## Work task
List every line below containing "right".

[Data entries]
>>>>>

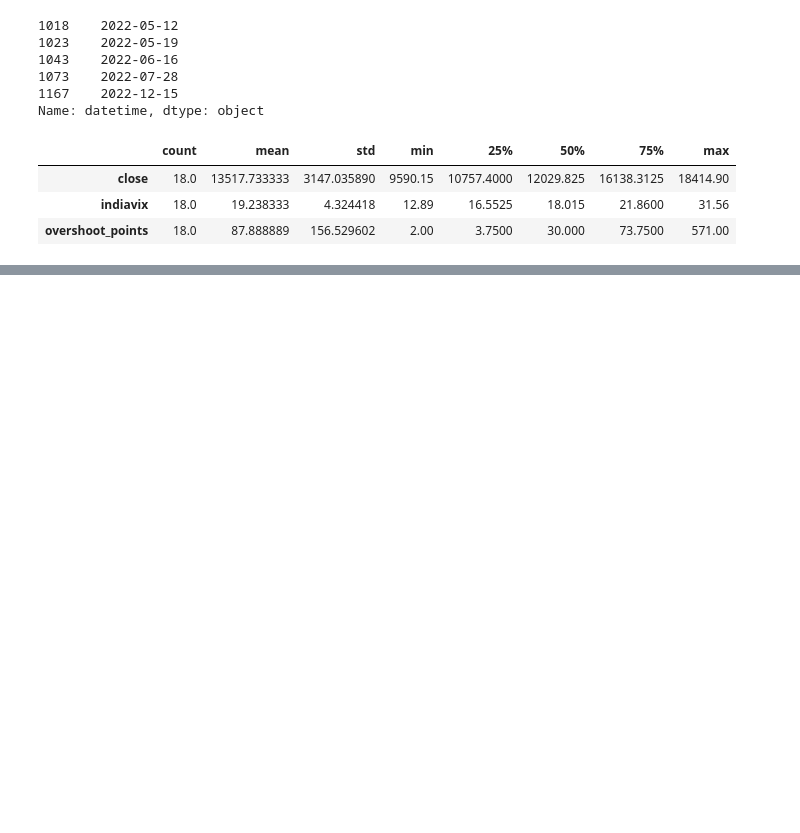
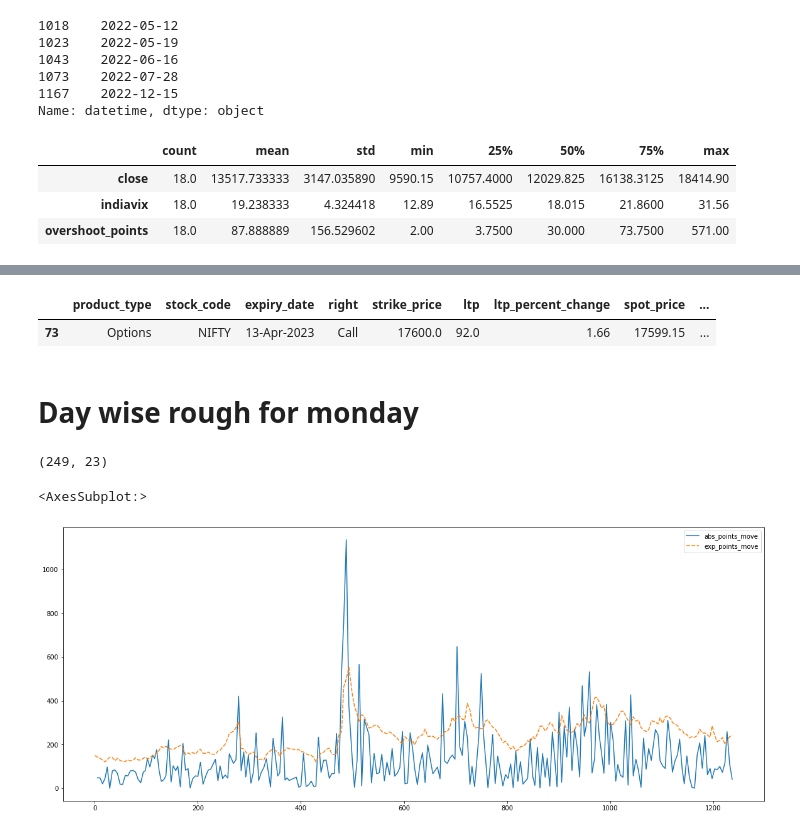
Before and after one commit to ganeshbmc/markets, a Jupyter notebook: quant trading/volatility/iv_vs_rv_nifty_daily_intraday_breeze.ipynb, the cells around one changed output, grey strips where cells are left out. Saved outputs shown, nothing was run; the diff lists cells and outputs as text; code cells hidden in the pictures; blank space fills up the shorter version.

```diff
--- a/quant trading/volatility/iv_vs_rv_nifty_daily_intraday_breeze.ipynb
+++ b/quant trading/volatility/iv_vs_rv_nifty_daily_intraday_breeze.ipynb
@@ -338,0 +361,19 @@ dfvt_thu_overshoot[['close', 'indiavix', 'overshoot_points']].describe().T
+# %%
+dfo[['product_type', 'stock_code', 'expiry_date', 'right',
+       'strike_price', 'ltp', 'ltp_percent_change', 'spot_price', 'ltq',
+       'open_interest', 'chnge_oi']].loc[dfo["strike_price"] == 17600]
+# %% [output]
+|  | product_type | stock_code | expiry_date | right | strike_price | ltp | ltp_percent_change | spot_price | ... |
+| 73 | Options | NIFTY | 13-Apr-2023 | Call | 17600.0 | 92.0 | 1.66 | 17599.15 | ... |
+# %% [markdown]
+# Day wise rough for monday
+# %%
+dfvt_mon = day_wise_analysis(dfvt, "Monday")
+dfvt_mon.shape
+# %% [output]
+(249, 23)
+# %%
+sns.lineplot(data=dfvt_mon[["abs_points_move", "exp_points_move"]])
+# %% [output]
+<AxesSubplot:>
+[figure, added]
```
Also changed, not shown: parts of 6 cells of this notebook, 1 other file.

<<<<<

## Solution to this task
+dfo[['product_type', 'stock_code', 'expiry_date', 'right',
+|  | product_type | stock_code | expiry_date | right | strike_price | ltp | ltp_percent_change | spot_price | ... |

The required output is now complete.